We are the best communicators on earth, and a species (apparently) uniquely capable of self-reflection thanks to our capacity for language. This means that the silence surrounding taboo topics, has to be meaningful. Perhaps it’s the societal equivalent of giving someone ‘the silent treatment’ (a recognized form of emotional abuse)? By prohibiting conversation and intellectual engagement around a specific topic, society shuns those (people and concepts) classified as dangerous?

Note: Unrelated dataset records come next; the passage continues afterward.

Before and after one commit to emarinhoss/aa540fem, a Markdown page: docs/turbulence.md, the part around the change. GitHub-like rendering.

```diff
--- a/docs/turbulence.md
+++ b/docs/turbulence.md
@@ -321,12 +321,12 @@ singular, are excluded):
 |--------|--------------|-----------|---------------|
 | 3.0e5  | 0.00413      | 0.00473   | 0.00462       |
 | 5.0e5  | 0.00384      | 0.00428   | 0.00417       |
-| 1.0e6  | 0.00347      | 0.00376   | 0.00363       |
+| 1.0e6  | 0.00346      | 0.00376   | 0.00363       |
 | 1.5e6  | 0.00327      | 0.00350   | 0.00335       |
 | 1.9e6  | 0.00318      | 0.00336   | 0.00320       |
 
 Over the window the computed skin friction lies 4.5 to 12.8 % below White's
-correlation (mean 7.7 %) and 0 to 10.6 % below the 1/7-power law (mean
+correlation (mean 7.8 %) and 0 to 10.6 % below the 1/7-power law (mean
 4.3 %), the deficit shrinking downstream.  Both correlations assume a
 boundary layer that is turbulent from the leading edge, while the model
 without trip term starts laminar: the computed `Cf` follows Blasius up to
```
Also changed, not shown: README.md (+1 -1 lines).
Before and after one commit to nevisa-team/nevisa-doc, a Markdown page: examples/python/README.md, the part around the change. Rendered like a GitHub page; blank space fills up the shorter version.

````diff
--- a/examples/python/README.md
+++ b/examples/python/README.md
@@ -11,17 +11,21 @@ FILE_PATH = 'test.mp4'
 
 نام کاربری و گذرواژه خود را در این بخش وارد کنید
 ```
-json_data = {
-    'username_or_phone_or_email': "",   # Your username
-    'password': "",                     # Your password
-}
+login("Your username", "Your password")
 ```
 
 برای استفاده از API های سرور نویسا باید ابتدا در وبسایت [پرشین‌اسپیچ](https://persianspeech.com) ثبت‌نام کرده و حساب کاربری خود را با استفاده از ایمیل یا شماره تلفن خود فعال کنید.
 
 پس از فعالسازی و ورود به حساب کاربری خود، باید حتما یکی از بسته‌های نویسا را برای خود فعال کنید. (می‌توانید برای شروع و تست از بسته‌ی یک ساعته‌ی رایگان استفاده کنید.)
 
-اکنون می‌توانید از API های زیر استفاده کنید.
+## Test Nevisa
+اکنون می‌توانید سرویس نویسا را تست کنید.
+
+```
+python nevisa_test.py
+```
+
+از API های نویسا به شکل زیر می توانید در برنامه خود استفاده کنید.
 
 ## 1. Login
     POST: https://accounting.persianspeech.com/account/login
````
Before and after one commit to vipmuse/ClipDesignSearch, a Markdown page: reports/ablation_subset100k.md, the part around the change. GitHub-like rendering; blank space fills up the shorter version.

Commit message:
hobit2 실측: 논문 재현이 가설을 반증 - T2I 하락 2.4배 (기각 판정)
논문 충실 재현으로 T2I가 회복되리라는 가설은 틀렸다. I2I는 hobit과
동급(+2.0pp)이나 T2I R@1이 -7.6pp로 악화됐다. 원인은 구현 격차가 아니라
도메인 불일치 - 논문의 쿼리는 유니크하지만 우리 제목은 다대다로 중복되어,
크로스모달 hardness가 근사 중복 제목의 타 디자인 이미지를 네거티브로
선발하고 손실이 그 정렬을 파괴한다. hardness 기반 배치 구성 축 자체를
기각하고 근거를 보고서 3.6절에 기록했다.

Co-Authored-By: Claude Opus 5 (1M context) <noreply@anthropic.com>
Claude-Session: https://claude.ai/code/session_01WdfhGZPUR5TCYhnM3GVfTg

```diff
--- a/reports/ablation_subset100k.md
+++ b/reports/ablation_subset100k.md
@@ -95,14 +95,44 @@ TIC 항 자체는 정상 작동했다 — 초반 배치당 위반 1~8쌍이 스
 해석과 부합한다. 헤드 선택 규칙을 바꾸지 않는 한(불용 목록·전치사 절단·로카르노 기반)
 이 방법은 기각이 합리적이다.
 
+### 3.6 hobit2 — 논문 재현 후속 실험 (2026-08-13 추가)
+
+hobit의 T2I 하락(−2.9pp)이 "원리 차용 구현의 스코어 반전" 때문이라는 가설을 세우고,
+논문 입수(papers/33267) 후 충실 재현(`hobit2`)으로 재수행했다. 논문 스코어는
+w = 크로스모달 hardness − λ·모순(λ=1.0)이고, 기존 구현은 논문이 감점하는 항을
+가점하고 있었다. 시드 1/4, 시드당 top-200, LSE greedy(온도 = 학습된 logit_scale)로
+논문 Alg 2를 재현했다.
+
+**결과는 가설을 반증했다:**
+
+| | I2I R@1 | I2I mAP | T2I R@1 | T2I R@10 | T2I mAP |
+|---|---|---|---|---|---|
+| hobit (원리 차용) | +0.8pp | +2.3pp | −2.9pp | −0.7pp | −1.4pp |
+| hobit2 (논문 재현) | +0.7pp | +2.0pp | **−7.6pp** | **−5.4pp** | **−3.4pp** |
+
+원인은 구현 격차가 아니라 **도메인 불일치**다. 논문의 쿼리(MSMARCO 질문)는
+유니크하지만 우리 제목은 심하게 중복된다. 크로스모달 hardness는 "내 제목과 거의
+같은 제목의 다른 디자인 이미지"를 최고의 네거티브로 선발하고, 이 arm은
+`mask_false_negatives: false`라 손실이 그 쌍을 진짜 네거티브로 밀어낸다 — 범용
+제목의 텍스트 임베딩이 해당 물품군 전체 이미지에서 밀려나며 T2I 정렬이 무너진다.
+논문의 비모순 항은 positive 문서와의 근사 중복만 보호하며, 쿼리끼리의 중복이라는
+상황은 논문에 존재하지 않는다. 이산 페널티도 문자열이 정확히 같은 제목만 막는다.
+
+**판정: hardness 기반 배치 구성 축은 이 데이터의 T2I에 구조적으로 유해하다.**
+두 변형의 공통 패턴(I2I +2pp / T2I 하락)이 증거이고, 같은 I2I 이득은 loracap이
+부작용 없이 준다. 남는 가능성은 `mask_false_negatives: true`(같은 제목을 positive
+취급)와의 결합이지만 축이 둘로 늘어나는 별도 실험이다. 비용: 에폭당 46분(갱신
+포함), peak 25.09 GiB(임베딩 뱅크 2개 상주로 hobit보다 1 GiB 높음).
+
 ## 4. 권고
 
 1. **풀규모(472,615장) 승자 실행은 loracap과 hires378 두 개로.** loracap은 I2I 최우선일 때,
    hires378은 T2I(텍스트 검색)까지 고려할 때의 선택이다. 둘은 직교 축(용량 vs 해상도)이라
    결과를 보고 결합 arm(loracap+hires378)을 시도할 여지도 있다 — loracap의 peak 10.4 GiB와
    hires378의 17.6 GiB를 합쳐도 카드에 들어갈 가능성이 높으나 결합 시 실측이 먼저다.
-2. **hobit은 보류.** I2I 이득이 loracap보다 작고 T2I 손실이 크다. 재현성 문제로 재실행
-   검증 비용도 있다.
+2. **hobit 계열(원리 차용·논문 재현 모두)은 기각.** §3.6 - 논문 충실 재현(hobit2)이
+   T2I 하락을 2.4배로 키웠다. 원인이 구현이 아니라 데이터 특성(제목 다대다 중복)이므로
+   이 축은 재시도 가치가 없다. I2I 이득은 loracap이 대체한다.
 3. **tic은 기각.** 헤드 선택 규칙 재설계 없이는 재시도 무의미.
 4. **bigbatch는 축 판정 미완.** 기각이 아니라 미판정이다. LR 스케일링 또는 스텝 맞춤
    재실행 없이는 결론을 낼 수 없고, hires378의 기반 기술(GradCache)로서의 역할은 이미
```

This approach does make a kind of logical sense, but unfortunately the people who decided what would be taboo for several thousands of years, were not exactly scientists, nor that big on the concept of equal human rights. They were, well… primitive. Alas, silence isn’t that practical when it comes to busting myths and misconceptions, and so these primitive irrational beliefs can persist.
Silence also promotes misinformation. A recent Eve Appeal survey of 1000 UK women discovered that one in five incorrectly thought that gynaecological cancers were caused by sexual promiscuity. Plus, one quarter of the women would not talk to their GP about gynaecological problems because they did not want to talk about their sexual history.
The menstrual taboo is so interwoven with additional taboos on female sexuality, and anatomy, that people can feel that their bodies are somehow morally corrupt, beyond their control, or shameful. Sadly, this makes a gynaecological examination seem like a potentially humiliating rather than empowering experience, preventing people from accessing life-saving interventions.
So what now? What’s the best way to combat these ‘language’ barriers…? Well, I reckon we just need to continue to talk about these taboos, without embarrassment. We use the proper words, or maybe invent some better ones if needed. We talk to our friends and families. We talk to our colleagues. We talk to our doctors. We talk to our patients. We track our menstrual cycles, we learn ‘what’s normal for us’. We notice changes and seek professional advice when we do. We get to know our bodies as perfectly human. We talk. We learn. We change things.